** Opening Supplied material block **

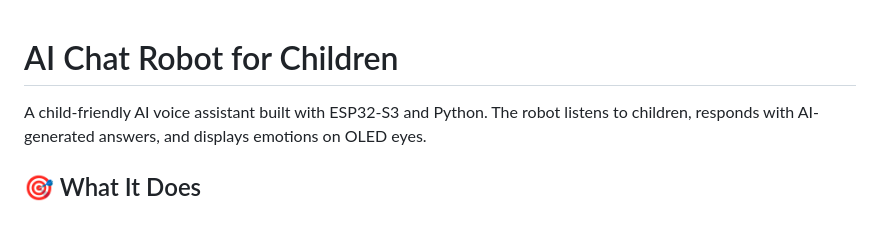
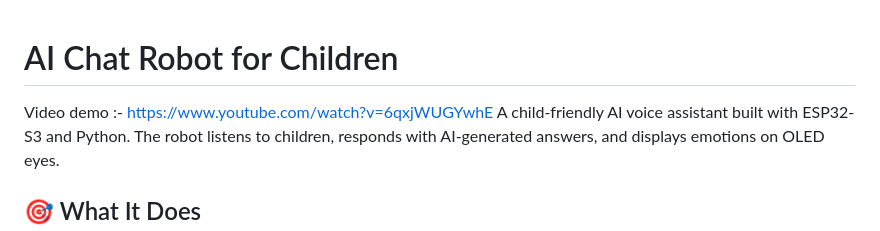
Before and after one commit to Abhijeet-dhotre/ai-kid-robot, a Markdown page: README.md, the part around the change. Drawn GitHub-style.

```diff
--- a/README.md
+++ b/README.md
@@ -1,5 +1,5 @@
 # AI Chat Robot for Children
-
+Video demo :- https://www.youtube.com/watch?v=6qxjWUGYwhE
 A child-friendly AI voice assistant built with ESP32-S3 and Python. The robot listens to children, responds with AI-generated answers, and displays emotions on OLED eyes.
 
 ## 🎯 What It Does
```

** Closing Supplied material block **

Word for word, write out each line of the records, but leave the pictures behind.

== Response area ==
Before and after one commit to Abhijeet-dhotre/ai-kid-robot, a Markdown page: README.md, the part around the change. Drawn GitHub-style.

```diff
--- a/README.md
+++ b/README.md
@@ -1,5 +1,5 @@
 # AI Chat Robot for Children
-
+Video demo :- https://www.youtube.com/watch?v=6qxjWUGYwhE
 A child-friendly AI voice assistant built with ESP32-S3 and Python. The robot listens to children, responds with AI-generated answers, and displays emotions on OLED eyes.
 
 ## 🎯 What It Does
```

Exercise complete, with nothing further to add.